WHAT IS EXPECTED.
Check each line of the material for the string "paper", and copy the lines that have it.

DATASET CONTENT.
────────

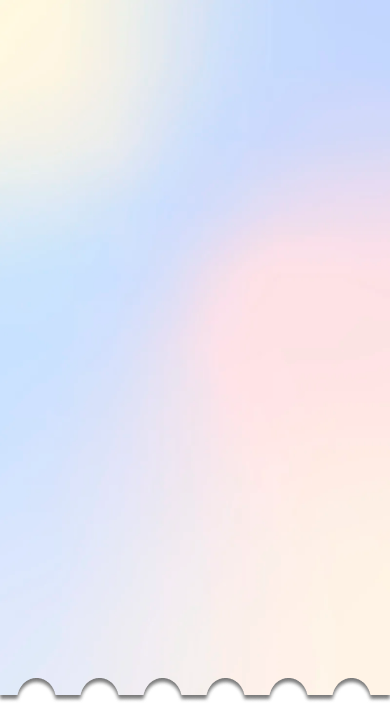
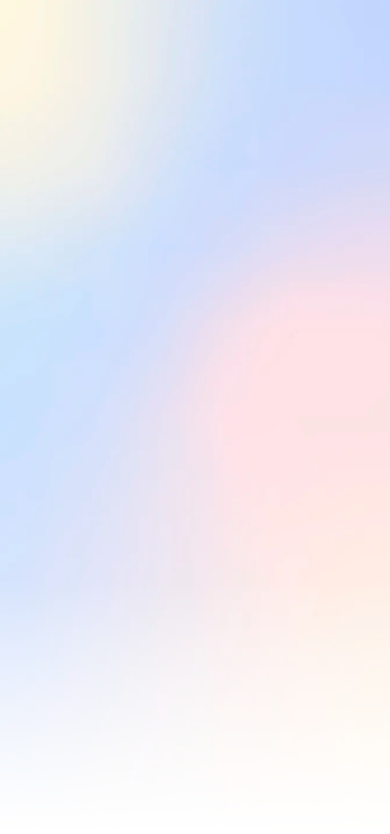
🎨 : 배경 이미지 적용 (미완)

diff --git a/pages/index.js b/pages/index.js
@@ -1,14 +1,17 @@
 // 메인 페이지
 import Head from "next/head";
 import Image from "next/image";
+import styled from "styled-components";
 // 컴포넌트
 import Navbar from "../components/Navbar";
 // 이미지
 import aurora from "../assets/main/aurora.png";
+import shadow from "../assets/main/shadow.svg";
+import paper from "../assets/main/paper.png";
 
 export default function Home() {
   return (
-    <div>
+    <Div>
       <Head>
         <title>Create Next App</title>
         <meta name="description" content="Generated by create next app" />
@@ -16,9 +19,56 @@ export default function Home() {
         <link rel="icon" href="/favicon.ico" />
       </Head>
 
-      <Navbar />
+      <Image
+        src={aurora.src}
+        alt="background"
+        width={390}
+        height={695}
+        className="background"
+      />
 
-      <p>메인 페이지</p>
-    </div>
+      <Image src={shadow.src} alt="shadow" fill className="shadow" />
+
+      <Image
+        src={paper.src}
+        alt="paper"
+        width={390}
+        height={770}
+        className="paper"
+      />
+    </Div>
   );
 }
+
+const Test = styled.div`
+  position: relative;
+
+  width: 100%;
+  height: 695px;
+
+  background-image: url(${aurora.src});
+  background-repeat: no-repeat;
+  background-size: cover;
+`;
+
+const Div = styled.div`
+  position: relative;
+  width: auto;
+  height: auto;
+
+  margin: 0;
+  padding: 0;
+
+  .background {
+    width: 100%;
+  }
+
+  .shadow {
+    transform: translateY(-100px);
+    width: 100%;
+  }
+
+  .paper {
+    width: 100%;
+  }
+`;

────────

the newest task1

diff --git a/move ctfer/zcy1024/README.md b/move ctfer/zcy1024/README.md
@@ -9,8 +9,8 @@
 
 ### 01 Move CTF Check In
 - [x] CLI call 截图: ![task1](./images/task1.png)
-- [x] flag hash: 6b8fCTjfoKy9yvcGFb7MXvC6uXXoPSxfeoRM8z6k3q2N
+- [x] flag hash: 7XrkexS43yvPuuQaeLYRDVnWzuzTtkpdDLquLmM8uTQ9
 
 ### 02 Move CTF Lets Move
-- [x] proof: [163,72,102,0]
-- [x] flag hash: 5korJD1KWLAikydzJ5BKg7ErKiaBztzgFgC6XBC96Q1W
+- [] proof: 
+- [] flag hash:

────────

ANSWER BOX.
+import paper from "../assets/main/paper.png";
+        src={paper.src}
+        alt="paper"
+        className="paper"
+  .paper {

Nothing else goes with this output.